Volume 447: debated on Tuesday 13 June 2006

To ask the Secretary of State for International Development what assessment he has made of the effect on treatment of HIV/AIDS in African countries of the departure of qualified doctors and nurses from the developing world for employment in the developed world. (75683)

DFID supported analysis of the human resources for health crises in Africa for the High Level Forum for Health in November 2005. The migration of skilled health workers from poorer African countries to developed countries in Europe, the United States and elsewhere has a significant impact on the capacity of African national health services to deliver HIV and AIDS treatment, prevention and care. However, migration to other more developed African countries and internal migration from rural to urban areas are also important factors. Health worker shortages are exacerbated by AIDS-related mortality among the health work force. The result is an overburdened health work force and weak health systems with inadequate capacity to deliver services.

DFID is working at country level to address human resources capacity and support Governments to implement policies on retention, skill mix and deployment. For example, DFID is supporting the health sector in Malawi—one of the most severely affected countries, with £100 million over five years. About £55 million of this is earmarked for the Emergency Human Resources Programme of the Malawi Government. This programme is aiming to increase recruitment and retention of staff by raising health worker salaries by 50 per cent., providing housing and improving training. This is expected to double the number of nurses and triple the number of doctors in training—while using international volunteers to fill gaps in the meantime.
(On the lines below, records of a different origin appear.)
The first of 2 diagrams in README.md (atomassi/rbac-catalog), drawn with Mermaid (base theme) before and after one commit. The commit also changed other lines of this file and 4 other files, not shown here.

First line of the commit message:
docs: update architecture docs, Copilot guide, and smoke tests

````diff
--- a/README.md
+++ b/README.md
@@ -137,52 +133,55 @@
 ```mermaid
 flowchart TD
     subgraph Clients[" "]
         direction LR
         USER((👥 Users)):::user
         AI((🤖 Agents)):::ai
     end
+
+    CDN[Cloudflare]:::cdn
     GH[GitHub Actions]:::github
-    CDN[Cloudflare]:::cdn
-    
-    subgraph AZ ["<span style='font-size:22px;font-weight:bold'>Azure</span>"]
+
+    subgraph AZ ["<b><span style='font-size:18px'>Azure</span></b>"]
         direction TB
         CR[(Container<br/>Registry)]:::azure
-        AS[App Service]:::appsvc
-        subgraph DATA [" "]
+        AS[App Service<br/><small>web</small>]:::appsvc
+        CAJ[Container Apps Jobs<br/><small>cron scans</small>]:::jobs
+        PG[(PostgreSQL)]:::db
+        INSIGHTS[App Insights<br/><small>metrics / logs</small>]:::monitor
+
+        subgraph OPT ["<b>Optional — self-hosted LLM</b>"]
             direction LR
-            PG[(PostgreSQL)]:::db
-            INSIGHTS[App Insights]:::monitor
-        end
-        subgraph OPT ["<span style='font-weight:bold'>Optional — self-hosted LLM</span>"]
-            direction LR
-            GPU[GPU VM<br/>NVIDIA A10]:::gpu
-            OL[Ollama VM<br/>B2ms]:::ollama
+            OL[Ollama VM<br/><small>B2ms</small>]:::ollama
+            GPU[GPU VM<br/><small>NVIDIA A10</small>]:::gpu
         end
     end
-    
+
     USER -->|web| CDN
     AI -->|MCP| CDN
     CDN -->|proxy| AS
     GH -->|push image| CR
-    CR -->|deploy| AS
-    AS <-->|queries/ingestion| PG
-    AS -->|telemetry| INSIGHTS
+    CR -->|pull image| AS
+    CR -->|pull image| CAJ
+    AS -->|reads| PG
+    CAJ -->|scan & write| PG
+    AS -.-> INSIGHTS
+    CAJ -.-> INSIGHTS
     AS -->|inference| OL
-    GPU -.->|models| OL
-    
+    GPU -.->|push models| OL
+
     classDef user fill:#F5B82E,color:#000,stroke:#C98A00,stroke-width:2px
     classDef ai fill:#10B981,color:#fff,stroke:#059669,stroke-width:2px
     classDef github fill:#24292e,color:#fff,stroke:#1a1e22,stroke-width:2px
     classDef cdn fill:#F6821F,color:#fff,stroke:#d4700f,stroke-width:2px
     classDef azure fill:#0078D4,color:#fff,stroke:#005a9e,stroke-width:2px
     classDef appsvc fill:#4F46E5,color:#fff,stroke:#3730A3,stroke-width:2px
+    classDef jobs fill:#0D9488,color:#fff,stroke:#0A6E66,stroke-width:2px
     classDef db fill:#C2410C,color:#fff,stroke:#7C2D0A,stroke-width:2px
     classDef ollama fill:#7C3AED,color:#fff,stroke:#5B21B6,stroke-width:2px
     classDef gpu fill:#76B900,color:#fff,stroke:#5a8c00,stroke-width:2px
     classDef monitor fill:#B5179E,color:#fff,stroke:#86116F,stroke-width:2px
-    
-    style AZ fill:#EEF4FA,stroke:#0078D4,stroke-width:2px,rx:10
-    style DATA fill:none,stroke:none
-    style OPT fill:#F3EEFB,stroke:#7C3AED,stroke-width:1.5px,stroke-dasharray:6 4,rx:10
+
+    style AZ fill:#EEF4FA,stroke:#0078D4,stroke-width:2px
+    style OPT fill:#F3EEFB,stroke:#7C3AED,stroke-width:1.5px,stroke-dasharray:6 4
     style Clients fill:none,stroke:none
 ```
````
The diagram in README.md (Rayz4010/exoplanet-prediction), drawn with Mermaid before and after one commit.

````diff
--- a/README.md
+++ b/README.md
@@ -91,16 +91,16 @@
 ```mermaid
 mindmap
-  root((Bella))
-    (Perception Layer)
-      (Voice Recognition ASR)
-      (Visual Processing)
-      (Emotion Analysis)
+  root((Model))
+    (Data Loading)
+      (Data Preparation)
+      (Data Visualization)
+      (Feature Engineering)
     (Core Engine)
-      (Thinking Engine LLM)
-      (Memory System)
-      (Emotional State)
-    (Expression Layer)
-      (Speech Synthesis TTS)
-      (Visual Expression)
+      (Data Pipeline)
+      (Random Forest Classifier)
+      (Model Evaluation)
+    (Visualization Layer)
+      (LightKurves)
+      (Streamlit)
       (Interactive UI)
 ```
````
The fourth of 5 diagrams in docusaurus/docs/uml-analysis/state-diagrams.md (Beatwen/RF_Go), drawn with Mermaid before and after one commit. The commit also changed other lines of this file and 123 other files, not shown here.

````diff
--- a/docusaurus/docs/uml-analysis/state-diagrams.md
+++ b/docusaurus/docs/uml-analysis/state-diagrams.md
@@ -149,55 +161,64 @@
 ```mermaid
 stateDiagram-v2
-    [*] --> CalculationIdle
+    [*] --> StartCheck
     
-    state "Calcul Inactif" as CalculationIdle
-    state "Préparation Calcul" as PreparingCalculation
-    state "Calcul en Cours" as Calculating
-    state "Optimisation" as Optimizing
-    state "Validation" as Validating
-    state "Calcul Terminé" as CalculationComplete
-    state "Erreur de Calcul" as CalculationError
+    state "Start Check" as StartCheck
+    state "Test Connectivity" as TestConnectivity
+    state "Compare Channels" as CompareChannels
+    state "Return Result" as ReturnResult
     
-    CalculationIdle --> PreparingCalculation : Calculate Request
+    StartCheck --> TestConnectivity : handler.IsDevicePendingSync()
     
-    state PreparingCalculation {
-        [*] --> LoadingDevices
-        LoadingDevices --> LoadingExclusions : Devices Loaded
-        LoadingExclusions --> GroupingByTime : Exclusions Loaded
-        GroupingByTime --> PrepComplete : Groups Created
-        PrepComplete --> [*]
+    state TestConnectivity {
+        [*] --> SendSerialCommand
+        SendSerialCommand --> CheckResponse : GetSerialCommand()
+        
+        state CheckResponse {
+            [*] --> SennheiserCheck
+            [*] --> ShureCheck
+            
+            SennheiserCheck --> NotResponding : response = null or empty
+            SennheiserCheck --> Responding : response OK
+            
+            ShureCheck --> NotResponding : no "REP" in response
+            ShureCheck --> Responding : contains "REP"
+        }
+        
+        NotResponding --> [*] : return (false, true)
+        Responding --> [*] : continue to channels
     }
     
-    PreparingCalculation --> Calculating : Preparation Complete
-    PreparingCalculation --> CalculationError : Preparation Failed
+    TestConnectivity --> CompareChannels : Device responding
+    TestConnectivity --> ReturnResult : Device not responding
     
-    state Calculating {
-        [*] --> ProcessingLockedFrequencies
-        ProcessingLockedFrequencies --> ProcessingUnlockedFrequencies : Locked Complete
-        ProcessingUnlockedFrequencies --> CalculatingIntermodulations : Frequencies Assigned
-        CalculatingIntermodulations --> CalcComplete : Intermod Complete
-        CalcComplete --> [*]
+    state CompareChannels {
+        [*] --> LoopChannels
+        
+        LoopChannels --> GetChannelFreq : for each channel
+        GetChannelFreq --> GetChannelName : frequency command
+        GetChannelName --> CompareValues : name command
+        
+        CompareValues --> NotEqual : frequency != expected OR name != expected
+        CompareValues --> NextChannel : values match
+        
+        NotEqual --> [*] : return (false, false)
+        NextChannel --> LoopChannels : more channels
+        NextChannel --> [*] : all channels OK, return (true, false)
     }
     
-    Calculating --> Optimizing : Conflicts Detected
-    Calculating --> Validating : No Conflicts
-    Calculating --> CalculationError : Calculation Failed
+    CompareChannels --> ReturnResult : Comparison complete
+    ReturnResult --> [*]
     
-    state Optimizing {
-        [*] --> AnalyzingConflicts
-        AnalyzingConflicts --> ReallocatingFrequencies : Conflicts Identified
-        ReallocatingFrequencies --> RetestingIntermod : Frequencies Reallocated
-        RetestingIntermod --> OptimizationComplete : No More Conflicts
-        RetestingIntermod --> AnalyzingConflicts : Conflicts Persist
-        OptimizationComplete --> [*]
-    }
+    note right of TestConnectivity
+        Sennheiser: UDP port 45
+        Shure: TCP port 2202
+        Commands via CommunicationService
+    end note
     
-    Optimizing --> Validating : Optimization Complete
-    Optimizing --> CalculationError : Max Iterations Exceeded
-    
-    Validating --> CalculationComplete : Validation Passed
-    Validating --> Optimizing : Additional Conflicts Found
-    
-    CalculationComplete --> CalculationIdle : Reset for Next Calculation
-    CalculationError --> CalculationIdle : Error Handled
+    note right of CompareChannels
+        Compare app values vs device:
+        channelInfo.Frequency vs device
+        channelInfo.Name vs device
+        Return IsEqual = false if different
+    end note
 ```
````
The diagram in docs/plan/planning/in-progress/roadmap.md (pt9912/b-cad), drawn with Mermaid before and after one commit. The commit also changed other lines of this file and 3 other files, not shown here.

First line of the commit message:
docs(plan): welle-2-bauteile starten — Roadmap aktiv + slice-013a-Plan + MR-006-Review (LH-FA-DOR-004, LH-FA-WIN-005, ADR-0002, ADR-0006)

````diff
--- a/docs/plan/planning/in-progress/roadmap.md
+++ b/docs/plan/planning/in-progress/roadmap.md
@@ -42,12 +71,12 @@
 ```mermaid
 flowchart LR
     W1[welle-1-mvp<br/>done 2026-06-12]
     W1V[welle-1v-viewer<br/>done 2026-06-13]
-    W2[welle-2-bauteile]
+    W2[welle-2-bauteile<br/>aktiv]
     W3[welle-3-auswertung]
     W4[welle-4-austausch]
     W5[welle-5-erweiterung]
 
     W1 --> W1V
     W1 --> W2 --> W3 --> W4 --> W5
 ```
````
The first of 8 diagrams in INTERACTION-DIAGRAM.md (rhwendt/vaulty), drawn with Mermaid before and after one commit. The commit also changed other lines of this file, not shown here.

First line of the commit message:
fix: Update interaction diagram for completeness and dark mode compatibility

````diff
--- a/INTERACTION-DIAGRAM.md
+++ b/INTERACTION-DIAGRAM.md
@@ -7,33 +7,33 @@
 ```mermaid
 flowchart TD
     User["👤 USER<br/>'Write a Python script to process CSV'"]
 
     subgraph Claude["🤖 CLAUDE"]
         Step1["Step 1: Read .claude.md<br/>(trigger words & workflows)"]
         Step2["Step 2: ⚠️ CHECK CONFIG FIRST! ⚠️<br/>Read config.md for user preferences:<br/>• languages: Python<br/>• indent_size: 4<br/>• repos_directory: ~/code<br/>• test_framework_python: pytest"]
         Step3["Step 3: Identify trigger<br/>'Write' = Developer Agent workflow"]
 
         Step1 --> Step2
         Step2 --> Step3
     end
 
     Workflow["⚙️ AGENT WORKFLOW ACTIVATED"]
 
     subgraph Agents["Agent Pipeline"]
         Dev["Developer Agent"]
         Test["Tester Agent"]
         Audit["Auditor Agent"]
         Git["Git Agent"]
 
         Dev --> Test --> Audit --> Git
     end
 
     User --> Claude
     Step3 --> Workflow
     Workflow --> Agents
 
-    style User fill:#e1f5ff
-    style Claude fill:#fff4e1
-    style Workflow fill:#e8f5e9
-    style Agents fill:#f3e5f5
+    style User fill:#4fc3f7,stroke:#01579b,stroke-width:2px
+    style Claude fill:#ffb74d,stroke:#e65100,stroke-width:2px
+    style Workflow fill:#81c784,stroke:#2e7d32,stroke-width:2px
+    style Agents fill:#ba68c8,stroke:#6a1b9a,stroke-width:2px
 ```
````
DFID is also funding country HIV and AIDS programmes to mitigate the impact of HIV and AIDS on the health workers.

DFID is also working closely with the Department of Health (DH) to address “pull” incentives, preventing the targeting of developing countries in the international recruitment of health care professionals within the NHS through the Code of Practice for International Recruitment of Healthcare Professionals.